EVEN as a lifetime religious skeptic, I’ve long been fascinated by artists, writers and other culture-makers who bring religion, spirituality, and related matters into their work. Most likely, the art impulse and the urge to worship and praise originated in tandem; what we now call religion and culture were almost seamlessly joined for many centuries. (The agnostic or atheist or iconoclastic artist is, if we take the long view, a historical anomaly.)
In a sense, then, the painter and print-maker John August Swanson is something of a throwback: Swanson, who I met a few weeks ago, has a wide range of interests, but his work is very heavily inspired by Christianity, especially the social-justice wing of Catholicism. He’s influenced by a wide ranger of artists, especially Renaissance painters, Diego Rivera and political printmaker Sister Corita, with whom he studied. He’s got a touch of the Outsider artist to him, though his roots and technique don’t quite fit with most of the others.

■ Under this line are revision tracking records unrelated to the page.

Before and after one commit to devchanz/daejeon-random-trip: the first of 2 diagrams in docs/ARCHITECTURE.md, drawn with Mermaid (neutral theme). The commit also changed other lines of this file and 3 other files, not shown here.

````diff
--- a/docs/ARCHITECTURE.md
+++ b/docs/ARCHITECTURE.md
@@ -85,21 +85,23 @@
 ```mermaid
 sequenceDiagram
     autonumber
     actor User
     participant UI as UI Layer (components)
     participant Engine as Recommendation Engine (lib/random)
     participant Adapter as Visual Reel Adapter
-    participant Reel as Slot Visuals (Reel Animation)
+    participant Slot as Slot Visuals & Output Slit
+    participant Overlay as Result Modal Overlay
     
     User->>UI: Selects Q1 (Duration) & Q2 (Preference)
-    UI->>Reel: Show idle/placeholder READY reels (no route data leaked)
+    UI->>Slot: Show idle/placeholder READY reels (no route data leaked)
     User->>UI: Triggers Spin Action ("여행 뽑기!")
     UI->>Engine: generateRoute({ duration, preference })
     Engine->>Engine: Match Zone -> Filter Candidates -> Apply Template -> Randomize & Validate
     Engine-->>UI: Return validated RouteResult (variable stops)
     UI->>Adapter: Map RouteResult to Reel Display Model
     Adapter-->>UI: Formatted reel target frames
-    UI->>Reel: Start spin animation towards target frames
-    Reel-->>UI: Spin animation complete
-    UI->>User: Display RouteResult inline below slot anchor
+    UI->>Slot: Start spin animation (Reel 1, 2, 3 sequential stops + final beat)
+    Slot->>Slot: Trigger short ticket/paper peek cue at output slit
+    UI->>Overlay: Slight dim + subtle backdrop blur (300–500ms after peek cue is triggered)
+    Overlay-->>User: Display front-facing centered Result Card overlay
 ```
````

I enjoyed meeting Swanson immensely and getting to know his work. Here is my story for the Loyola Marymount University magazine, just out.